Better to sell or weather the financial storm?
Things haven't been easy at Jaguar Land Rover over the past several months. A swelling of factors has led to severe financial losses at a time when the luxury market is more competitive than ever. An economic slowdown in China and uncertainty over Brexit could not have come at a worse time. In response, JLR has initiated a $3.2 billion savings program and eliminated thousands of jobs. At this point, you have to ask whether JLR is worth keeping for its owner, Tata Motors. The Indian-based automaker had a huge financial success not long after it bought JLR from Ford in 2008.
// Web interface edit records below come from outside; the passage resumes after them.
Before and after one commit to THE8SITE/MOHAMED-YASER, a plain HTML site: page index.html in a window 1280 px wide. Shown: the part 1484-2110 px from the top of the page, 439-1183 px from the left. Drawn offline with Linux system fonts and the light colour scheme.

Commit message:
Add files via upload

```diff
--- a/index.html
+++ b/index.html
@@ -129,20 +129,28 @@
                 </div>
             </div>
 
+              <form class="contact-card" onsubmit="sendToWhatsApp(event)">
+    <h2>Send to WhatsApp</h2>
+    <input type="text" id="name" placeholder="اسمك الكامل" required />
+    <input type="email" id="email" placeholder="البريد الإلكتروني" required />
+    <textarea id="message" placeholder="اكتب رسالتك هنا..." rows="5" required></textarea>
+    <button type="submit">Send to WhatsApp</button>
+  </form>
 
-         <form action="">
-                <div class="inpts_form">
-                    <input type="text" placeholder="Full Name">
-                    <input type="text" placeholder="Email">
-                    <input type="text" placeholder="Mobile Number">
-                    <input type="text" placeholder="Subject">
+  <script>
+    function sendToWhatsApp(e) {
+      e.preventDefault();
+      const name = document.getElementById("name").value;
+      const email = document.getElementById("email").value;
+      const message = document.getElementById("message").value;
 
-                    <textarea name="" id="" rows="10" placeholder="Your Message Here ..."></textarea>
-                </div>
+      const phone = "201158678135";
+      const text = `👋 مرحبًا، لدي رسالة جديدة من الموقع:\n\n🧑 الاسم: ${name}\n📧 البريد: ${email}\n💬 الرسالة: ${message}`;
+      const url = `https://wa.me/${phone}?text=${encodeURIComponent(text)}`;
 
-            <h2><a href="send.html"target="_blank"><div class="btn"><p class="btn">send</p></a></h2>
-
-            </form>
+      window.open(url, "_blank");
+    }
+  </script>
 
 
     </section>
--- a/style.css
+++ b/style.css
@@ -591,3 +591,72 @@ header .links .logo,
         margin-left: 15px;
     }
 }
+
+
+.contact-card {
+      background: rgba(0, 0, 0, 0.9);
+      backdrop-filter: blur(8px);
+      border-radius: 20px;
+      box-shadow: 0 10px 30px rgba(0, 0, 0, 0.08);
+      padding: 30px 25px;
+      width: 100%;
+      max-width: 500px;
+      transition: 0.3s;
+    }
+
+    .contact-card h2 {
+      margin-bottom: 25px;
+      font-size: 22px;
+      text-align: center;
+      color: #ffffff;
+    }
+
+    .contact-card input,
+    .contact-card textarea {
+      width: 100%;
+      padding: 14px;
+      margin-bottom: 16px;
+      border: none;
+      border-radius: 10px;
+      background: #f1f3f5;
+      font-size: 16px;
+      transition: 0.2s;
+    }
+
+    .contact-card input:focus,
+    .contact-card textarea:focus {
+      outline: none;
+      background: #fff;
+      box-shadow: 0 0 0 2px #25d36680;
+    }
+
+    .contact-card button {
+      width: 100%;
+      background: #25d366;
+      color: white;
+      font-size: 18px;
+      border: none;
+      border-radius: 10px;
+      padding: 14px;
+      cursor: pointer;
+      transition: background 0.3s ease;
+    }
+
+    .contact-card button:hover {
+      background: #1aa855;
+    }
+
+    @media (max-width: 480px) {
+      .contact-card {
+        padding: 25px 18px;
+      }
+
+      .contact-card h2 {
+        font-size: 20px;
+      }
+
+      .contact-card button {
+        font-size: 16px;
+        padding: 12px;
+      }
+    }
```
Within just a few years, sales dramatically increased thanks to the Jaguar F-Pace and Land Rover Range Rover Evoque. China and Russia, in particular, played a significant role in the sales boom. But that's all over, at least for now. Bloomberg reports that, despite everything, Tata has no plans to sell JLR. "We're not going to sell," said Natarajan Chandrasekaran, chairman of Tata Sons Ltd., the holding company that includes Tata Motors.
"Auto is a core business for us. From revenue terms, auto is our largest company." Tata's problem, however, is that it requires cash to operate a major automaker and, unfortunately, it's having some cash flow problems. One recent rumor claimed BMW, which has plenty of cash on hand, was potentially interested in purchasing JLR, but Tata quickly denied this. It even ruled out selling a stake.
Tata remains open to partnerships but has no interest in deals where "we just sell a stake and we have no say." While JLR's capital expenditure has outpaced operating cash flow for the past two years, Chandrasekaran says his goal is to reverse that by 2021.
But why would BMW even be interested in JLR in the first place? Because the two automakers already have a growing partnership from engines and electric vehicle development. An expanded relationship could enable two things: additional technology development savings for BMW and a financial lifeline for Jaguar. But as Chandrasekaran made crystal clear, he has no intention to sell the automaker, let alone any of its shares. Only time will tell whether his strategy is correct.